<<<<

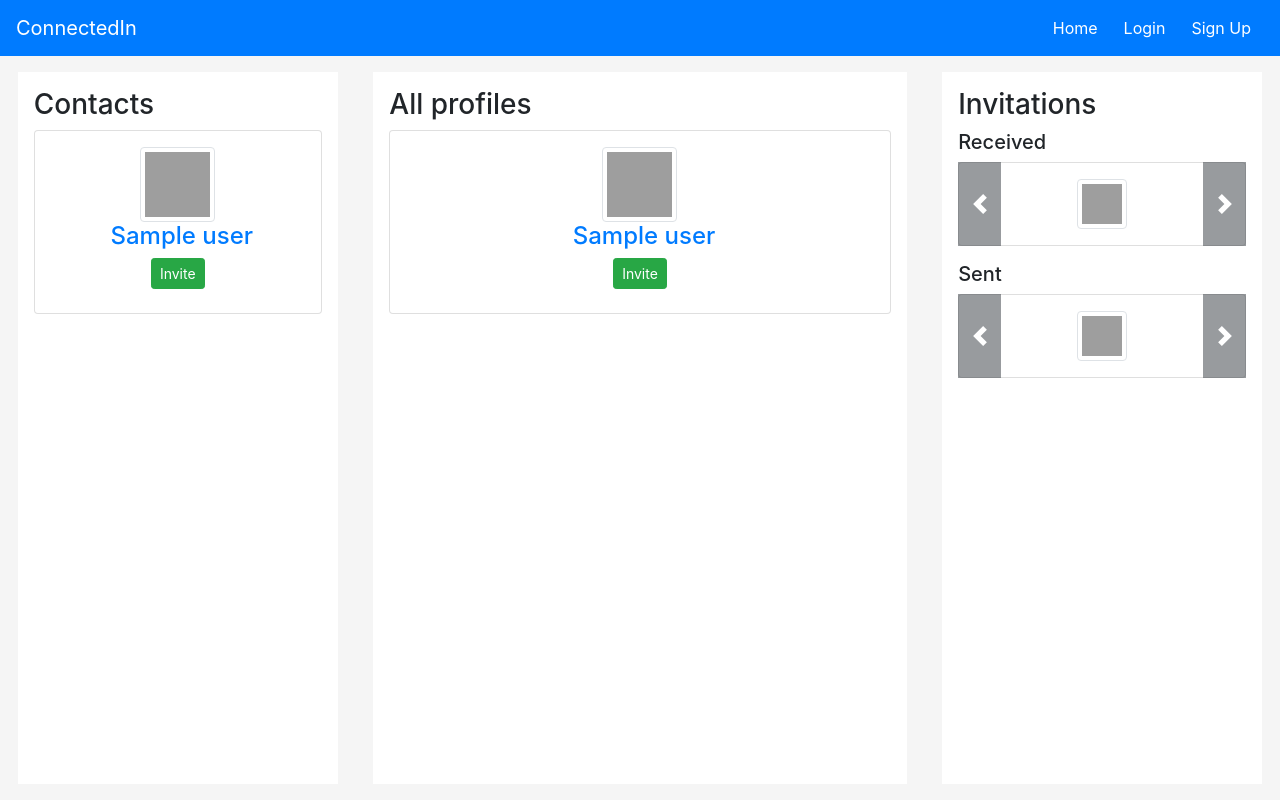
After one commit to antonio02/connectedin, a Django app: template posts/templates/admin_timeline.html in a window 1280 px wide. The commit adds this page. Run offline with Django 3.2, Linux system fonts and the light colour scheme; the template is opened without the code that fills it: most values are stand-ins (such as "Sample title", 1, 10 or a date in 2020); some libraries are stand-ins or nearby versions; grey boxes are pictures that could not be loaded.

Commit message:
finalizando questão 12

```diff
--- a/connectedin/settings.py
+++ b/connectedin/settings.py
@@ -25,7 +25,7 @@ SECRET_KEY = 'l=42bh8-)gji%9!z2cf=zt2#a5+8gcwy*%$k)j17lv*tr(s^2^'
 # SECURITY WARNING: don't run with debug turned on in production!
 DEBUG = True
 
-# ALLOWED_HOSTS = ['192.168.0.12']
+ALLOWED_HOSTS = ['192.168.0.12']
 
 EMAIL_BACKEND = 'django.core.mail.backends.console.EmailBackend'
 
--- a/connectedin/urls.py
+++ b/connectedin/urls.py
@@ -15,11 +15,12 @@ Including another URLconf
 """
 from django.contrib import admin
 from django.urls import path, include
-from posts.views import index
+from posts.views import index, admin_timeline
 
 urlpatterns = [
     path('admin/', admin.site.urls),
     path('', index, name='index'),
+    path('admin-timeline', admin_timeline, name='admin_timeline'),
     path('accounts/', include('users.urls')),
     path('profiles/', include('profiles.urls')),
     path('posts/', include('posts.urls')),
--- /dev/null
+++ b/posts/templates/admin_timeline.html
@@ -0,0 +1,122 @@
+{% extends 'base.html' %}
+{% load static %}
+{% load i18n %}
+
+{% block title %}
+    <meta name="Description" content="Admin Timeline">
+    <title>ConnectedIn</title>
+{% endblock title %}
+
+{% block body %}
+    <ul class="nav nav-tabs d-lg-none pt-1 justify-content-center bg-white sticky-top"
+        role="tablist">
+        <li class="nav-item">
+            <a class="nav-link" data-toggle="tab"
+               href="#contacts" role="tab" aria-controls="contacts"
+               aria-selected="false">{% trans 'Contacts' %}</a>
+        </li>
+        <li class="nav-item">
+            <a class="nav-link active" data-toggle="tab"
+               href="#all-profiles" role="tab" aria-controls="home"
+               aria-selected="true">{% trans 'All profiles' %}</a>
+        </li>
+        <li class="nav-item">
+            <a class="nav-link" data-toggle="tab"
+               href="#invitations" role="tab" aria-controls="profile"
+               aria-selected="false">{% trans 'Invitations' %}</a>
+        </li>
+    </ul>
+    <div class="row m-0 justify-content-around py-lg-3 h-100 tab-content">
+
+        <div id="contacts"
+             class="col-12 col-md-10 col-lg-3 pt-3 px-3 bg-white d-lg-block tab-pane">
+            <h3>{% trans 'Contacts' %}</h3>
+
+        {% if contacts %}
+            {% for contact in contacts %}
+                {% include 'layouts/profile_card.html' with profile=contact %}
+            {% endfor %}
+        {% else %}
+            <p class="text-muted ml-3">{% trans 'You have no contacts.' %}</p>
+        {% endif %}
+
+        </div>
+
+        <div id="all-profiles"
+             class="col-12 col-md-10 col-lg-5 pt-3 px-3 bg-white d-lg-block tab-pane show active">
+            <h3>{% trans 'All profiles' %}</h3>
+        {% if all_profiles %}
+            {% for profile in all_profiles %}
+                {% include 'layouts/profile_card.html' with profile=profile %}
+            {% endfor %}
+        {% else %}
+            <p class="text-muted ml-3">{% trans 'You have all profiles in contacts or pending invitations.' %}</p>
+        {% endif %}
+
+        </div>
+
+        <div id="invitations"
+             class="col-12 col-md-10 col-lg-3 p-3 bg-white d-lg-block tab-pane">
+            <div class="conteiner-fluid sticky-top">
+                <h3>{% trans 'Invitations' %}</h3>
+                <h5>{% trans 'Received' %}</h5>
+                {% if received_invitations %}
+                    <div id="carouselReceivedInvitations" class="carousel slide" data-ride="carousel">
+                        <div class="carousel-inner">
+                            {% for invitation in received_invitations %}
+                                {% if forloop.first %}
+                                    <div class="carousel-item visible active">
+                                        {% include 'layouts/invitation_card.html' %}
+                                    </div>
+                                {% else %}
+                                    <div class="carousel-item">
+                                        {% include 'layouts/invitation_card.html' %}
+                                    </div>
+                                {% endif %}
+                            {% endfor %}
+                        </div>
+                        <a class="carousel-control-prev bg-dark" href="#carouselReceivedInvitations" role="button" data-slide="prev">
+                            <span class="carousel-control-prev-icon" style="color: black" aria-hidden="true"></span>
+                            <span class="sr-only">Previous</span>
+                        </a>
+                        <a class="carousel-control-next bg-dark" href="#carouselReceivedInvitations" role="button" data-slide="next">
+                            <span class="carousel-control-next-icon" style="color: black" aria-hidden="true"></span>
+                            <span class="sr-only">Next</span>
+                        </a>
+                    </div>
+                {% else %}
+                    <p class="text-muted ml-3">{% trans 'No invitation received.' %}</p>
+                {% endif %}
+                <h5 class="mt-3">{% trans 'Sent' %}</h5>
+                {% if sent_invitations %}
+                    <div id="carouselReceivedInvitations" class="carousel slide" data-ride="carousel">
+                        <div class="carousel-inner">
+                            {% for invitation in sent_invitations %}
+                                {% if forloop.first %}
+                                    <div class="carousel-item active">
+                                        {% include 'layouts/invitation_card.html' %}
+                                    </div>
+                                {% else %}
+                                    <div class="carousel-item">
+                                        {% include 'layouts/invitation_card.html' %}
+                                    </div>
+                                {% endif %}
+                            {% endfor %}
+                        </div>
+                        <a class="carousel-control-prev bg-dark" href="#carouselReceivedInvitations" role="button" data-slide="prev">
+                            <span class="carousel-control-prev-icon" style="color: black" aria-hidden="true"></span>
+                            <span class="sr-only">Previous</span>
+                        </a>
+                        <a class="carousel-control-next bg-dark" href="#carouselReceivedInvitations" role="button" data-slide="next">
+                            <span class="carousel-control-next-icon" style="color: black" aria-hidden="true"></span>
+                            <span class="sr-only">Next</span>
+                        </a>
+                    </div>
+                {% else %}
+                    <p class="text-muted ml-3">{% trans 'No invitation sent.' %}</p>
+                {% endif %}
+            </div>
+        </div>
+    </div>
+
+{% endblock %}
--- a/profiles/templates/profile_header.html
+++ b/profiles/templates/profile_header.html
@@ -54,7 +54,7 @@
                 class="btn btn-danger mb-2 btn-sm">{% trans 'Decline invitation' %}</button>
             {% elif friendship == 3 %}
                 <button onclick="call_url('{% url 'remove_contact' profile.user.username %}')"
-                class="btn btn-danger mb-2 btn-sm">{% trans 'Remove from contacts' %}</button>
+                class="btn btn-outline-danger mb-2 btn-sm">{% trans 'Remove from contacts' %}</button>
             {% endif %}
         </div>
         {% endif %}
--- a/searchs/templates/layouts/profile_card.html
+++ b/searchs/templates/layouts/profile_card.html
@@ -13,7 +13,7 @@
                 <div class="btn-group flex-wrap d-inline-flex flex-column mx-auto pt-2">
                     {% if profile in user_profile.contacts.all %}
                         <button onclick="call_url('{% url 'remove_contact' profile.user.username %}')"
-                        class="btn btn-danger mb-2 btn-sm">{% trans 'Remove from contacts' %}</button>
+                        class="btn btn-outline-danger mb-2 btn-sm">{% trans 'Remove from contacts' %}</button>
                     {% elif profile in user_profile.invited_profiles %}
 
                         {% for invitation in user_profile.sent_invitations.all %}
--- a/templates/nav_header_logged.html
+++ b/templates/nav_header_logged.html
@@ -18,6 +18,9 @@
             <div class="dropdown-menu position-absolute dropdown-menu-right" aria-labelledby="dropdownProfile">
                 <a class="dropdown-item" href="{% url 'profile' user.username %}">{% trans 'My Profile' %}</a>
                 <a class="dropdown-item" href="{% url 'index' %}">{% trans 'Timeline' %}</a>
+                {% if user.is_superuser %}
+                    <a class="dropdown-item" href="{% url 'admin_timeline' %}">{% trans 'Admin timeline' %}</a>
+                {% endif %}
                 <div class="dropdown-divider"></div>
                 <a class="dropdown-item" href="{% url 'change_password' %}">{% trans 'Change Password' %}</a>
                 <a class="dropdown-item" href="{% url 'logout' %}">{% trans 'Logout' %}</a>
--- a/users/views.py
+++ b/users/views.py
@@ -69,6 +69,8 @@ class LoginView(View):
 			password = login_form.cleaned_data['password']
 			user = authenticate(username=username, password=password)
 			login(request, user)
+			if user.is_superuser:
+				return redirect('admin_timeline')
 			return redirect('index')
 
 		return render(request, self.template_name, {
```
Also changed, not shown: posts/views.py (+17 -0 lines), locale/en/LC_MESSAGES/django.po, locale/pt_BR/LC_MESSAGES/django.po.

>>>>

▶ _WHAT IS REQUIRED_: Lines in the material above that contain "aria": how many are there? Reply with the number only.

▶ _SOLUTION BELOW_: 11